Author:Lisa M. Emiljanowicz, Heather A. Hager, Jonathan A. Newman
URN:urn:nbn:de:hebis:30:3-472908
DOI:https://doi.org/10.3897/neobiota.32.9664
Parent Title (English):NeoBiota
Document Type:Article
Language:English
Year of first Publication:2017
Publishing Institution:Universit├Ątsbibliothek Johann Christian Senckenberg
Release Date:2018/10/12
Tag:Australian weed risk assessment; invasion traits; invasive insects; life history traits; risk assessment; systematic review
Volume:2017
Issue:32
Page Number:34
First Page:31
Last Page:64
HeBIS-PPN:438546784
Dewey Decimal Classification:5 Naturwissenschaften und Mathematik / 57 Biowissenschaften; Biologie / 570 Biowissenschaften; Biologie
Sammlungen:Sammlung Biologie / Sondersammelgebiets-Volltexte
Zeitschriften / Jahresberichte:NeoBiota / NeoBiota 32
Journal:urn:nbn:de:hebis:30:3-472848

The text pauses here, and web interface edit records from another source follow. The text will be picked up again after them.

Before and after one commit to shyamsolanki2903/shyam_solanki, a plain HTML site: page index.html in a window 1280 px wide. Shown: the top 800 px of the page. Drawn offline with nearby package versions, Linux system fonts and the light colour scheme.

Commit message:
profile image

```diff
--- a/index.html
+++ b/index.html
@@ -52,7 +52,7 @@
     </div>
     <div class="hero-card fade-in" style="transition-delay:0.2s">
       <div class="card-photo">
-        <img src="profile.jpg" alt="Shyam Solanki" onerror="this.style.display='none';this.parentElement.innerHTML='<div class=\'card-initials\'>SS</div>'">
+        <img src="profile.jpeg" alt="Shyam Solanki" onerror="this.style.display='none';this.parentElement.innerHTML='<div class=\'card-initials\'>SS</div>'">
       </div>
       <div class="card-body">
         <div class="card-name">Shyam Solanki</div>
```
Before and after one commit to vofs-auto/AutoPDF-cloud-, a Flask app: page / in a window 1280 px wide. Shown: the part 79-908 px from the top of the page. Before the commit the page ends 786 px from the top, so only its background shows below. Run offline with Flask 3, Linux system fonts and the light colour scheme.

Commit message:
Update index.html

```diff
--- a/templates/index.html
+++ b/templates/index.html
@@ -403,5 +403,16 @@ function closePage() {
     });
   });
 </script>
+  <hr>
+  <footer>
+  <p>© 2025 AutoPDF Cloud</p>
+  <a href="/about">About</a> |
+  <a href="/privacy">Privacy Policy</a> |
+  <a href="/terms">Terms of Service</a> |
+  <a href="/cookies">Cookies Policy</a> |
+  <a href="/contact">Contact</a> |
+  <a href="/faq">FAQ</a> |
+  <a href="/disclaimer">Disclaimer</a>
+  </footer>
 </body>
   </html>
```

Licence (German):License LogoCreative Commons - Namensnennung 4.0